CES Down Under

My story

I was diagnosed with Cauda Equina Syndrome in August 2012, when I had a degenerative bulging disc crush the nerves in my l4 – l5. I was playing touch football with my father at the time when I felt a twinge in my back.

Over the next three days going back and forth, I was eventually sent to emergency after a CT scan showed that I was in big trouble. The pain was excruciating.

After 13 hours in emergency I was given some hard to listen truths about what was happening/going to happen to me . I was given a MRI which led to surgery where they cut out my bulging disc.

I spent 7 weeks in hospital, 3 ½ weeks in trauma and 3 ½ weeks in the spinal injuries unit.

I am now living with numbness to the bottom of my feet, back of legs and saddle area, lower motor neuron bowel, flaccid bladder, sphincter and sexual dysfunction.

Life had been great at the time this happened – My son had returned to my city (he had been living 16.5 hrs drive away in a different state) I had been dating his mother for a short time previous to this and workwise I was secure and cemented in my career as a service manager in an industry that I had been in for 11 years working my way to where I was.

I felt secure and held no fears.

I was 33, strong, fit and had a great work ethic. I had hoped to further relations between my partner and I, possibly have a new brother or sister for my son (now aged 7). I felt as though things had finally started moving towards a positive life, as has previously just been through a few tough years.
I had dealt with the depression of not having access to my son. I had been a little wreck less in my lifestyle and had attempted to put my mind into another place. But, as I said before, I now felt that finally my life was moving in the right direction.

Now my life revolves pretty much around my condition. I cannot return to my former work until I can perform my former duties. (this may be never ). I wake in the middle of the night and in the morning to catheterize, manually evacuate the bowels (which is never regular) and try to do as many things as possible that are positive – physically and mentally...

I am very frustrated. I have always worked and always considered that if I ever lost my job that my strength and determination would lead me into another decent job no problem! That has changed.

I no longer have fitness, strength or the confidence that I once had.

I fear having accidents in public places, I fear tripping and falling over, I fear people seeing the sadness under the false front I wear.

It makes me feel guilty that my son misses out on things with me. He asked his mother the other week 'Do you think Daddy will ever be good again will we be able to do fun stuff again?' I was totally devastated.

My sexual dysfunction continually frustrates me.

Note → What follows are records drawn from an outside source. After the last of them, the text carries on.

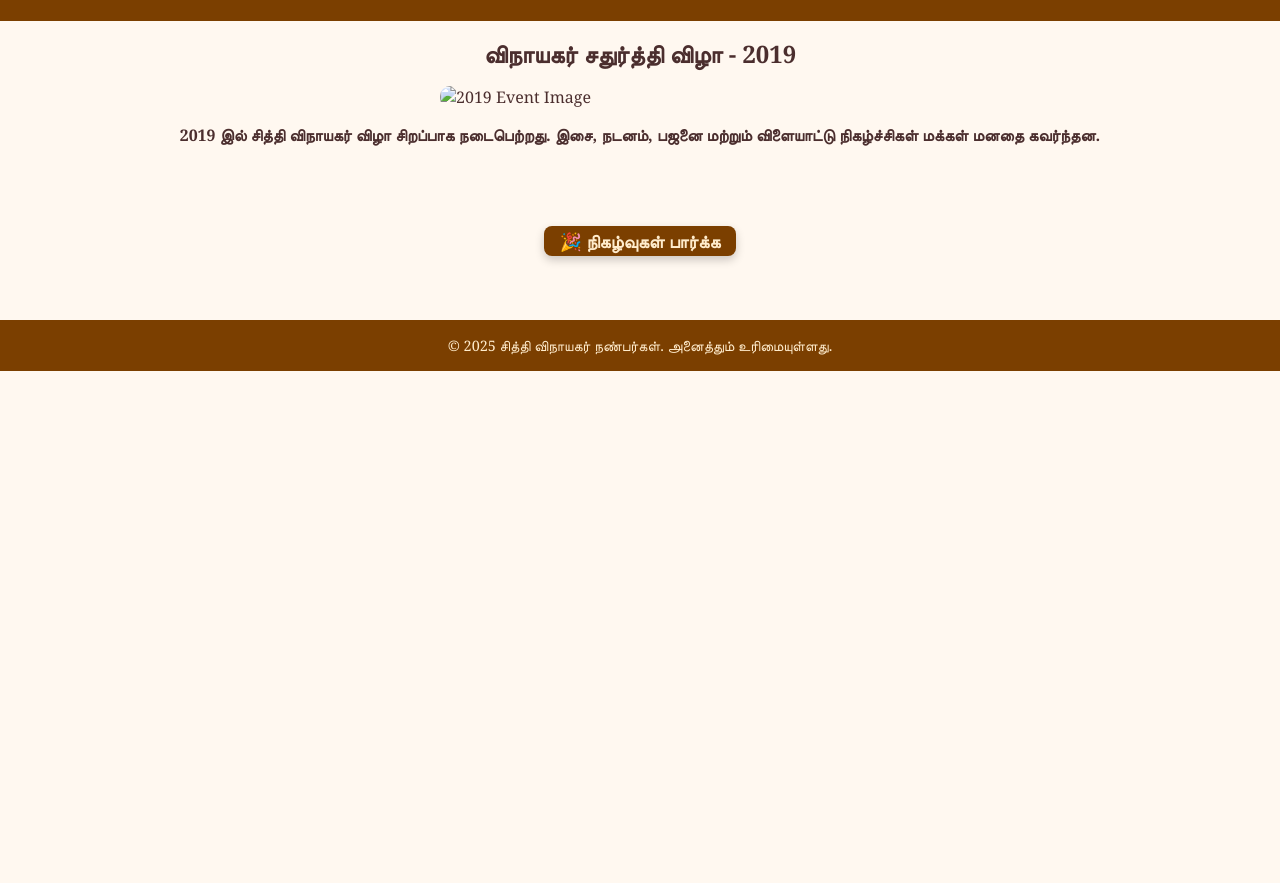
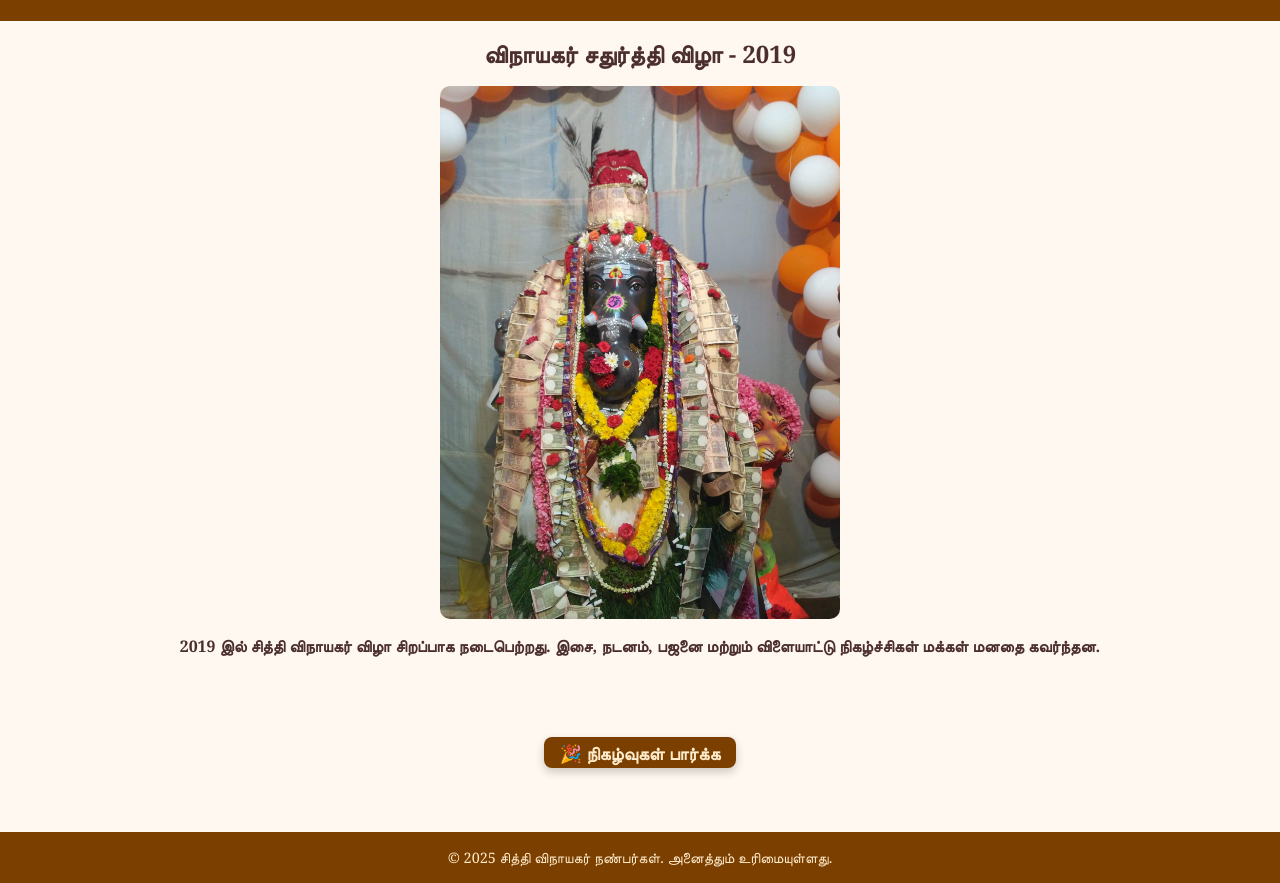
Before and after one commit to Sithivinayagarnanbargal/sithivinayagarnanbargal, a plain HTML site: page 2019.html in a window 1280 px wide. Shown: the part 63-946 px from the top of the page. Before the commit the page ends 800 px from the top, so only its background shows below. Drawn offline with Linux system fonts and the light colour scheme.

Commit message:
Update 2019.html

```diff
--- a/2019.html
+++ b/2019.html
@@ -55,7 +55,7 @@
   <main>
     <section id="event-content" class="event-content">
       <h2 style="text-align: center;">விநாயகர் சதுர்த்தி விழா - 2019</h2>
-      <img src="images/2019-event.jpg" alt="2019 Event Image" />
+      <img src="2019.jpg" alt="2019 Event Image" />
       <p style="text-align: center; font-weight: bold;">
         2019 இல் சித்தி விநாயகர் விழா சிறப்பாக நடைபெற்றது. இசை, நடனம், பஜனை மற்றும் விளையாட்டு நிகழ்ச்சிகள் மக்கள் மனதை கவர்ந்தன.
       </p>
```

I have not been able to ejaculate since my initial injury. I have the occasional half strength erection, but apart from that its floppy and completely numb. The sex thing is really hard. I just wish I could feel it and get an erection and ejaculate like I used to... thinking about it now... is crap.... The head doesn't change, it's just the other parts not coming to the party!

CES the cure for masturbation! LOL!

I don't feel sexy anymore, I don't feel like a sexual being. I used to be a' once a day kinda guy' and I haven't had it this year yet, I can get half erections and Viagra works, but its side effects aren't great and it costs a lot. I feel more like my condition has consumed me.

I have dealt with the dark days in different ways, depending where I was at the time.

At the hospital I had some amazing support from the staff, it was such a scary adjustment to take on, but after I realised I was stuck with it and that I would have to toughen up.

Us males don't like to ask for help. This condition is not very well known where I live, the nurses in the trauma ward hadn't heard of it until they had started working in the hospital after studies. I have had to lean on family, close friends and my partner. I'm sure sometimes that I frustrate the hell out of them but I couldn't do without them. I feel lucky to have their love and support.

When I was at the spinal injuries unit they connected me with some groups. TRP, who are a group made up of a nurse, social worker, physio and occupational therapist would come and visit me on a weekly basis to assist with my return to the home environment for the first 4 – 6 weeks.

SPOT, who are much the same also supported me and this continued after the initial six weeks. I can contact them at any time for troubleshooting on any problems I have - forever. It is good to know I have this support.

'Employment options', negotiate my return to work or rather try to find me work suitable to my condition.

I am currently 7 months into my condition, it's been a hell of a fight to this point and I'm sure it's going to be another big fight to survive the rest of it! I use the saying 'it is what it is ' and I accept that negative thinking isn't going to change anything. Positive thoughts are my only option.

And finally if not least ... my financial struggles have been terrible without work. My sickness benefits keep me below the poverty line $498.00 aus per fortnight just doesn't cut it unfortunately.